Records from a dataset:
▬▬▬▬▬▬▬▬▬▬
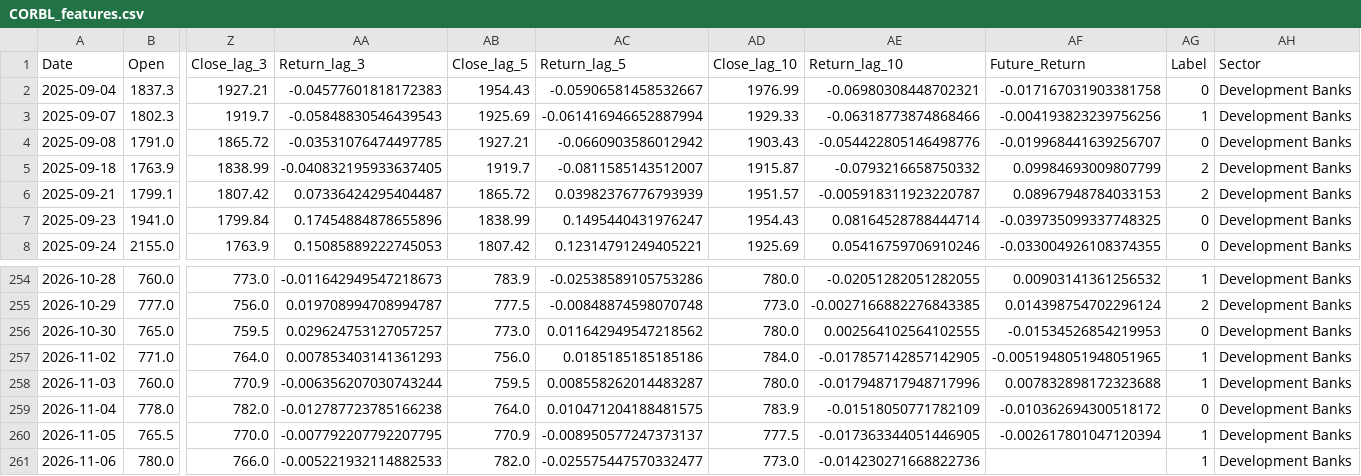
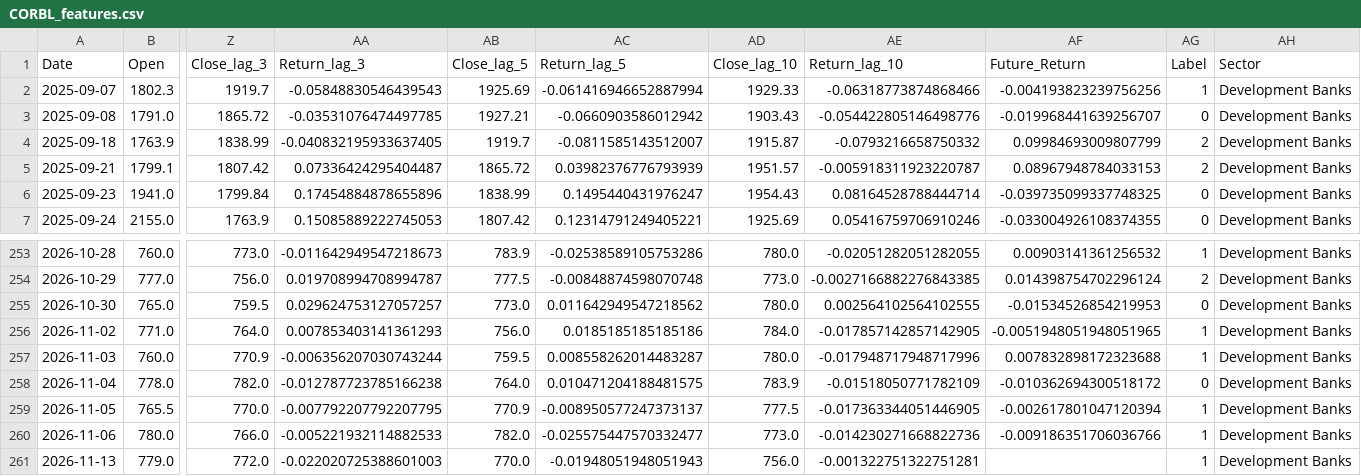
Before and after one commit to roshanpandey-1/Nepal-Stock-Market-Predictor-Dashboard, a CSV file: deploy_data/processed/CORBL_features.csv, drawn as a sheet; only a part is shown, gaps mark what is left out; removed rows and columns are numbered as before the commit, all else as after; rows hold the shown columns only; the diff names each change by its address in the sheet, - before the commit and + after, or states it on an @@ line.

```diff
--- a/deploy_data/processed/CORBL_features.csv
+++ b/deploy_data/processed/CORBL_features.csv
-row 2: 2025-09-04 | 1837.3 | 1927.21 | -0.04577601818172383 | 1954.43 | -0.05906581458532667 | 1976.99 | -0.06980308448702321 | -0.017167031903381758 | 0 | Development Banks
-AF260 (Future_Return): (empty)
+AF260 (Future_Return): -0.009186351706036766
+row 261: 2026-11-13 | 779.0 | 772.0 | -0.022020725388601003 | 770.0 | -0.01948051948051943 | 756.0 | -0.001322751322751281 |  | 1 | Development Banks
```
Also changed, not shown: deploy_data/processed/MABEL_features.csv, deploy_data/processed/NRN_features.csv, 12 other files.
▬▬▬▬▬▬▬▬▬▬
Problem:
Lines that contain "processed" should be pulled from the entries above and reported.

Reply to the exercise:
Before and after one commit to roshanpandey-1/Nepal-Stock-Market-Predictor-Dashboard, a CSV file: deploy_data/processed/CORBL_features.csv, drawn as a sheet; only a part is shown, gaps mark what is left out; removed rows and columns are numbered as before the commit, all else as after; rows hold the shown columns only; the diff names each change by its address in the sheet, - before the commit and + after, or states it on an @@ line.
--- a/deploy_data/processed/CORBL_features.csv
+++ b/deploy_data/processed/CORBL_features.csv
Also changed, not shown: deploy_data/processed/MABEL_features.csv, deploy_data/processed/NRN_features.csv, 12 other files.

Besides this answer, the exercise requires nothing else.